I honestly used to ignore the banners at the top of each page pleading for donations. I can’t say I had a good reason to, given my enjoyment of the site and my presumed inclination for charitable causes. But I made amends and decided to finally give what I could to a project that is dear to me. I know all this sounds like a propaganda piece, but I sincerely ask that readers to do their part and give what they can. As this blog attests, I’m passionate about the dispersal of knowledge and the advancing of human progress through education. Wikipedia has its work cut out for it, but at least its making a step in the right direction.

A Beautiful Skyscape of Space

For those who aren’t familiar with the term, a skyscape is simply a photographic or artistic depiction of the sky. I find it pleasing to say, since it it rolls of the tongue nicely; plus, I enjoy having “image of the sky” condensed into one conveniently word.

Anyway, I have long had a deep fascination with space and it’s related topics: space craft, telescopes, celestial bodies, images, and so on. It was one of my first interests as a child, and perhaps one of the longest held (I wanted to be an astronomer for a long time, and a telescope was at the top of my wish list for quite a few birthdays and Christmases).

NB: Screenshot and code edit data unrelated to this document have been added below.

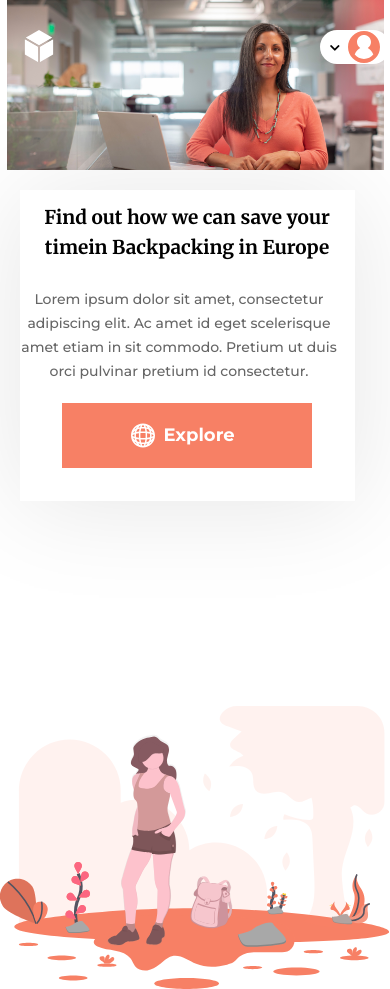
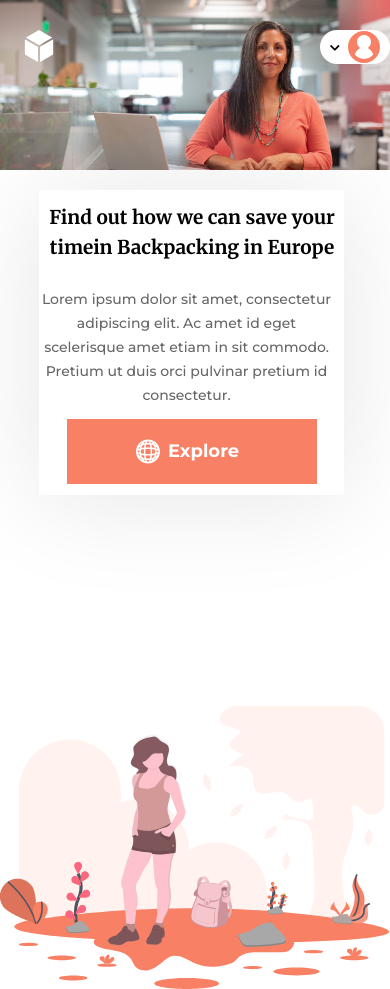
Before and after one commit to Mehemmed0330/Figma.github.io, a plain HTML site: page index.html in a window 390 px wide. Shown: the top 989 px of the page. Drawn offline with Linux system fonts and the light colour scheme.

Commit message:
Figma-LastTask

```diff
--- a/css/media.css
+++ b/css/media.css
@@ -8,7 +8,7 @@
         background-image: url("../images/Rectangle\ 1.png");
         background-position: center;
         background-repeat: no-repeat;
-        background-size: contain;
+        background-size: cover;
     }
     .logo {
         margin-left: 23px;
@@ -19,16 +19,16 @@
         height: 34px;
     }
     .backpacking_data {
-        width: 335px;
-        height: 311px;
-        left: 5%;
+        width: 305px;
+        height: 305px;
+        left: 10%;
         top: 190px;
     }
     .data_title {
         text-align: center;
     }
     .data_title h1 {
-        width: 335px;
+        width: 306px;
         height: 85px;
         margin-top: 12px;
         line-height: 30px;
@@ -37,7 +37,7 @@
     }
     .data_text {
         margin-top: 0px;
-        width: 319px;
+        width: 295px;
         height: 96px;
         margin-left: 0px;
         text-align: center;
@@ -47,7 +47,7 @@
         line-height: 24px;
     }
     .explore_btn {
-        margin: 20px auto;
+        margin: 36px auto;
     }
     .backpacking_easycamper_cards {
         margin-left: 0px;
@@ -138,7 +138,7 @@
         height: 170vh;
     }
     .footer_top_data {
-        padding: 33px 90px;
+        padding: 33px 71px !important;
         display: block;
     }
     .discover_network {
@@ -150,13 +150,16 @@
     .asistance_network {
         padding: 20px 0px;
     }
+    .meet_comfort {
+        width: 0px;
+    }
     .end_footer {
         display: block;
-        margin-left: 0px;
+        margin-left: 10px;
     }
     .footer_menu {
         margin-top: 10px;
-        width: 360px;
+        width: 345px;
     }
 }
 
```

Even though the humanities have largely become my dominant interest, I’ve never gotten over my love of science, especially as it pertains to the beauty of the universe. Images like the following, from Astronomy Picture of the Day, always reaffirm why.

The Mangaia's Milky Way

If you click the hyperlink, you’ll see the original photo and be able to click it for a larger view. It’s breathtakingly spectacular, especially when you think about your size and place relative to all those billions of planets and stars. This subject represents just one component of our single vast galaxy -i imagine the millions of other galaxies and all their billions of celestial objects. It’s mentally staggering to try to comprehend it.

The description of the picture, credited to amateur Turkish astronomer and night photographer Tunc Tezel, is as follows:

From Sagittarius to Carina, the Milky Way Galaxy shines in this dark night sky above planet Earth’s lush island paradise of Mangaia. Familiar to denizens of the southern hemisphere, the gorgeous skyscape includes the bulging galactic center at the upper left and bright stars Alpha and Beta Centauri just right of center. About 10 kilometers wide, volcanic Mangaia is the southern most of the Cook Islands. Geologists estimate that at 18 million years old it is the oldest island in the Pacific Ocean. Of course, the Milky Way is somewhat older, with the galaxy’s oldest stars estimated to be over 13 billion years old. (Editor’s note: This image holds the distinction of being selected as winner in the Royal Observatory, Greenwich, Astronomy Photographer of the Year competition in the Earth and Space category.)

It must be quite a job to travel the world photographing space at it’s most gorgeous displays. The fact that Mr. Tezel had to travel to the relatively isolated Cook Islands (also beauties of nature) betrays a sad fact: thanks to light pollution, most of us could barely scratch the surface of what is contained in the great beyond. You have to go pretty out-of-the-way to see space in it’s full glory. I no doubt hope to do so someday (I never did get that telescope, but I certainly plan to).

If anyone is interested, the photographer has an online gallery with dozens of these kind of images captured from around the world (including some rare occurrences, such as meteor showers, occultations, and eclipses). It’s part of a larger collection from astronomers comprising the group, The World At Night (TWAN). It goes without saying that I definitely encourage you all to browse through it if you have the chance.